**Goal of the exercise**
Copy every line of the listing that holds the string "will".
[[ Material for this task, beginning ]]
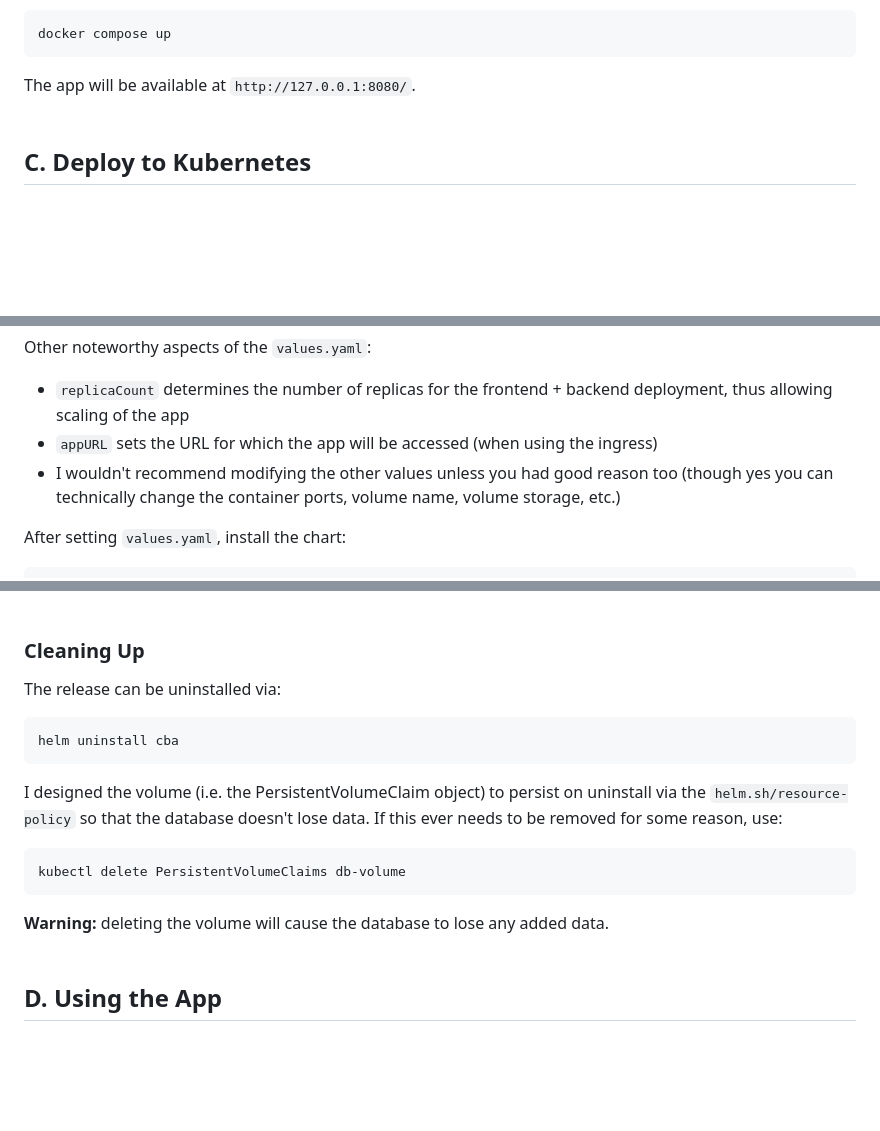
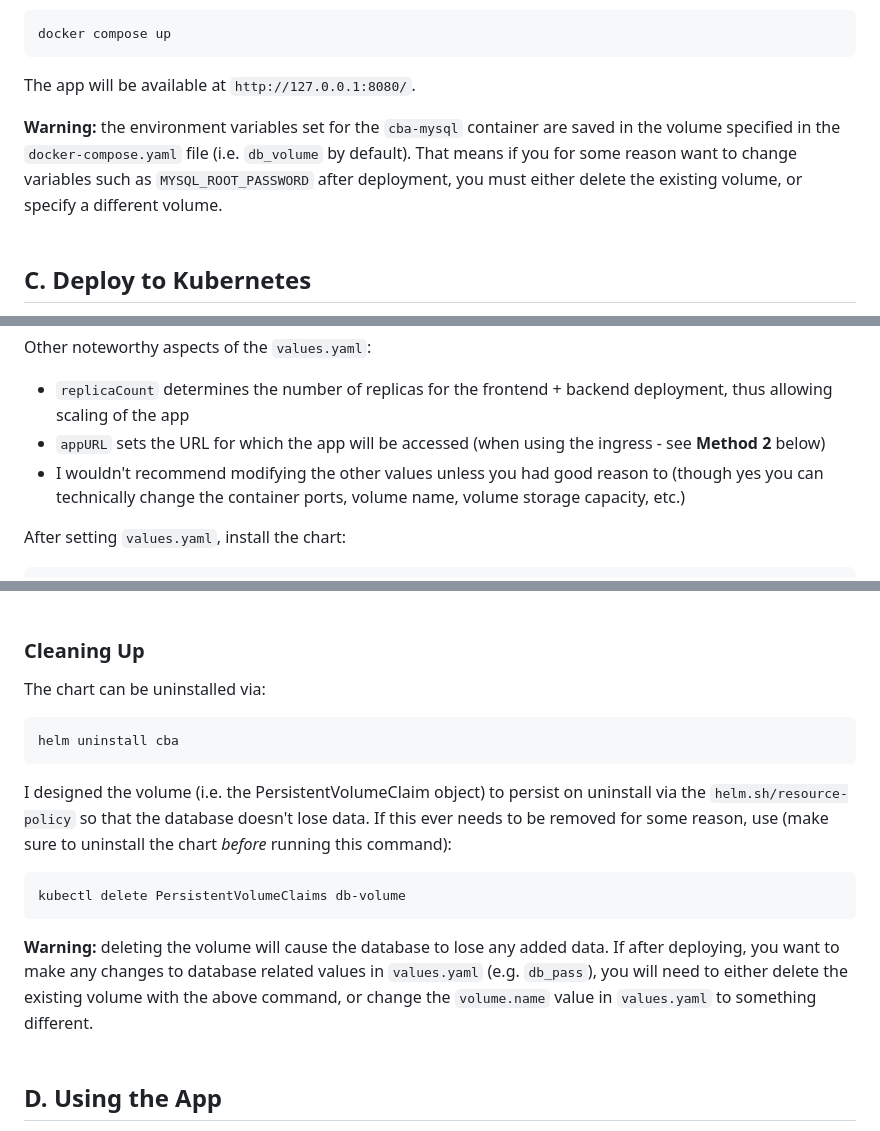
Before and after one commit to ccroth/cody-basic-app, a Markdown page: README.md, 3 parts joined by grey strips. Rendered like a GitHub page; blank space fills up the shorter version.

Commit message:
Warnings about gotcha's.

````diff
--- a/README.md
+++ b/README.md
@@ -48,7 +48,10 @@ Run the containers with:
 ```bash
 docker compose up
 ```
-The app will be available at `http://127.0.0.1:8080/`. <br><br>
+The app will be available at `http://127.0.0.1:8080/`. <br>
+
+**Warning:** the environment variables set for the `cba-mysql` container are saved in the volume specified in the `docker-compose.yaml` file (i.e. `db_volume` by default). That means if you for some reason want to change variables such as `MYSQL_ROOT_PASSWORD` after deployment, you must either delete the existing volume, or specify a different volume.
+<br><br>
 
 <a id="C"></a>
 ## C. Deploy to Kubernetes
@@ -72,8 +75,8 @@ echo -n '<value_here>' | openssl base64
 ```
 Other noteworthy aspects of the `values.yaml`:
 - `replicaCount` determines the number of replicas for the frontend + backend deployment, thus allowing scaling of the app
-- `appURL` sets the URL for which the app will be accessed (when using the ingress)
-- I wouldn't recommend modifying the other values unless you had good reason too (though yes you can technically change the container ports, volume name, volume storage, etc.)
+- `appURL` sets the URL for which the app will be accessed (when using the ingress - see **Method 2** below)
+- I wouldn't recommend modifying the other values unless you had good reason to (though yes you can technically change the container ports, volume name, volume storage capacity, etc.)
 
 After setting `values.yaml`, install the chart:
 ```bash
@@ -109,15 +112,15 @@ minikube tunnel
 Make sure to enter root/admin password if prompted. The app will be available over `http://<appURL>/` (so `http://cba.ccr.test/` by default). <br><br>
 
 ### Cleaning Up
-The release can be uninstalled via:
+The chart can be uninstalled via:
 ```bash
 helm uninstall cba
 ```
-I designed the volume (i.e. the PersistentVolumeClaim object) to persist on uninstall via the `helm.sh/resource-policy` so that the database doesn't lose data. If this ever needs to be removed for some reason, use:
+I designed the volume (i.e. the PersistentVolumeClaim object) to persist on uninstall via the `helm.sh/resource-policy` so that the database doesn't lose data. If this ever needs to be removed for some reason, use (make sure to uninstall the chart *before* running this command):
 ```bash
 kubectl delete PersistentVolumeClaims db-volume
 ```
-**Warning:** deleting the volume will cause the database to lose any added data.<br><br>
+**Warning:** deleting the volume will cause the database to lose any added data. If after deploying, you want to make any changes to database related values in `values.yaml` (e.g. `db_pass`), you will need to either delete the existing volume with the above command, or change the `volume.name` value in `values.yaml` to something different.<br><br>
 
 <a id="D"></a>
 ## D. Using the App
````
Also changed, not shown: other parts of README.md (+1 -1 lines).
[[ Material for this task, end ]]
**Exercise solution**
-The app will be available at `http://127.0.0.1:8080/`. <br><br>
+The app will be available at `http://127.0.0.1:8080/`. <br>
-- `appURL` sets the URL for which the app will be accessed (when using the ingress)
+- `appURL` sets the URL for which the app will be accessed (when using the ingress - see **Method 2** below)
 Make sure to enter root/admin password if prompted. The app will be available over `http://<appURL>/` (so `http://cba.ccr.test/` by default). <br><br>
-**Warning:** deleting the volume will cause the database to lose any added data.<br><br>
+**Warning:** deleting the volume will cause the database to lose any added data. If after deploying, you want to make any changes to database related values in `values.yaml` (e.g. `db_pass`), you will need to either delete the existing volume with the above command, or change the `volume.name` value in `values.yaml` to something different.<br><br>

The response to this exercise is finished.